A strong business credit score starts with your commercial banking relationship. If your business shows steady positive cash flow and reasonable cash reserves, and you’ve never bounced a payment, then you’re laying a solid foundation. Every business-related financial relationship that you have from that point on can help build your score. As with personal credit scores, you have to go beyond the basics to increase your score. Here are a few ideas to improve your score:
- Opening a business credit card or a business line of credit is a great way to build your business’s credit history. Just like with your personal credit accounts, it’s important to stay well within your credit limits and make all your payments on time.
- If your vendors offer credit terms, apply with them and be sure to pay on time and in full as agreed.

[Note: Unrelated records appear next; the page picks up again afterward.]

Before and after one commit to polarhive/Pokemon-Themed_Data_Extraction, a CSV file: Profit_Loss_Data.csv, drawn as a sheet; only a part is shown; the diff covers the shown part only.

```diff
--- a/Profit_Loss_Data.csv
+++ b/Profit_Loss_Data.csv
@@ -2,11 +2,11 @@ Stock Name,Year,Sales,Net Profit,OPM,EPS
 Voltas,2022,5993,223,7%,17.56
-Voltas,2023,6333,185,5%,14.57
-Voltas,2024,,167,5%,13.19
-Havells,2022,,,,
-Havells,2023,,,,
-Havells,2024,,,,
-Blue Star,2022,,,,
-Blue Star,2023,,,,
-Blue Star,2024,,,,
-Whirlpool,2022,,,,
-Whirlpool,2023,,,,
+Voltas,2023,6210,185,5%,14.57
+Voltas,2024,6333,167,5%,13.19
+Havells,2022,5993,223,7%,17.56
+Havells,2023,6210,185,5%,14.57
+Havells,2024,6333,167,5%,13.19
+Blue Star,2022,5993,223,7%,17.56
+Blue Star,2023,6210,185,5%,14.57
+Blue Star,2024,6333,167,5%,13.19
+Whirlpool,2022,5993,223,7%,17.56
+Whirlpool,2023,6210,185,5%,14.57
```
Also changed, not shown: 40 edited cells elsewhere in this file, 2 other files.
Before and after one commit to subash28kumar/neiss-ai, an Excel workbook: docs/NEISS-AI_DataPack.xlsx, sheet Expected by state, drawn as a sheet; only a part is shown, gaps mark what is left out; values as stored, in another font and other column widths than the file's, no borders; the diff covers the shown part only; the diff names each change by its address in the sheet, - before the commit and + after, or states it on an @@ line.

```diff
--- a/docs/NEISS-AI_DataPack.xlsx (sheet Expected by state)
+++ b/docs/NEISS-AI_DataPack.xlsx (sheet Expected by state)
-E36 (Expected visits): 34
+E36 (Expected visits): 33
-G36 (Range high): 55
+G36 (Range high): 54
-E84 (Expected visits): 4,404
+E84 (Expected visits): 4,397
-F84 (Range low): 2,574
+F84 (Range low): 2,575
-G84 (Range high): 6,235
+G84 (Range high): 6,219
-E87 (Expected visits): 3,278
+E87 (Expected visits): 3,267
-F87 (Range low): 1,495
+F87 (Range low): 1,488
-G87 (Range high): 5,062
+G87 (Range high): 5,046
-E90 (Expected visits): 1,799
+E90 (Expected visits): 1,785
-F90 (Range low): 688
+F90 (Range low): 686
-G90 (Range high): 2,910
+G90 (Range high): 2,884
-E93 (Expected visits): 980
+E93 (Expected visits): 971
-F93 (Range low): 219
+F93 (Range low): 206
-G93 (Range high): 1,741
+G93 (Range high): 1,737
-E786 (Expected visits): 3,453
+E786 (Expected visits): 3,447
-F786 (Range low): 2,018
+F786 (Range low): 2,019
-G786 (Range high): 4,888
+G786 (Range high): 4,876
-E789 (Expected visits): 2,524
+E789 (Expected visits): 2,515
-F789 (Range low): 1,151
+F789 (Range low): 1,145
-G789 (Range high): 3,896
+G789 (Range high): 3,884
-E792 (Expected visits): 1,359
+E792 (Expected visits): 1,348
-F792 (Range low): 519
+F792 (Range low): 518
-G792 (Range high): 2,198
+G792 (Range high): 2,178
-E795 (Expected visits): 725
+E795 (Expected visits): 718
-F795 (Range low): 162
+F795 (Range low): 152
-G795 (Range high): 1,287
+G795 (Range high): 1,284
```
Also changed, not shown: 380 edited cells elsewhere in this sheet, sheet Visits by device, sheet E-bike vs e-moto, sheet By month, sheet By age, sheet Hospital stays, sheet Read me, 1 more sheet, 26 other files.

Be sure to check the terms of your agreement. These will vary from vendor to vendor and likely won’t be the same as the payment terms you may be used to from personal creditors.
- Utility companies, landlords, and vendors can help you build your business credit score, too, as long as your payments are on time and in line with any terms you’ve set up.
Business credit scores: Typical ranges and criteria
Except for the SBA’s SBSS score, typical business credit scores range from 0 to 100. But this can vary between agencies, so learning how each agency interprets them is important. Factors contributing to your business credit score can include:
- Payment history: Like personal credit scores, this is the most important factor to your business credit score. Your goal should be to demonstrate on-time payments 100% of the time.
- Age of credit history: This shows how long your business’s credit history extends. A longer history can work in your favor if it’s a good one.
- Debt availability and usage: This can show potential creditors how responsibly you manage credit, the different types of debt that your business carries, and how dependent your business is on credit to finance operations. For example, debt that’s used to consistently cover cash-flow shortfalls will be viewed in a different light than debt to purchase your commercial building.
- Industry: This factors in the typical risk associated with your industry. Some industries carry higher risks for lenders, vendors, or insurers.
- Company size: Although this is a lower-impact factor for small businesses, it can influence certain situations. If you’re the only person who works for the business, some creditors may be reluctant to approve credit since all responsibilities fall to you.
Obtaining your business’s credit score
Make a habit of regularly monitoring your business credit report. You’ll want to check for any inaccuracies, and you can also find opportunities to add trade accounts or other credit activity that can be favorable. There are a couple of different ways to obtain your business’s credit score:
- You can request a copy of your business credit report from D&B, Experian, and Equifax. Just keep in mind that your business will likely need at least six months of business history for a credit history to be established and there may be fees for your report.
- There are non-profit organizations and for-profit companies that can help you track your credit scores, usage, and payment histories, including Nav. Some are available at no cost while others have annual fees, so do your research and figure out which one works best for you.
What other factors go into getting approved for a business loan?
At the end of the day, while a strong business credit score helps with your loan application, most small business lenders rely first and foremost on:
- the cash flow and collateral of your business
- whether or not you have outstanding tax liens or judgments
- your personal guarantee as the business owner
- your personal credit score
A small business loan from Pursuit can help your business grow
Pursuit is a community-focused lender that works with small businesses like yours to get the funding you need to grow. With more than 15 different loan options you’ll be able to find the funding that fits your needs.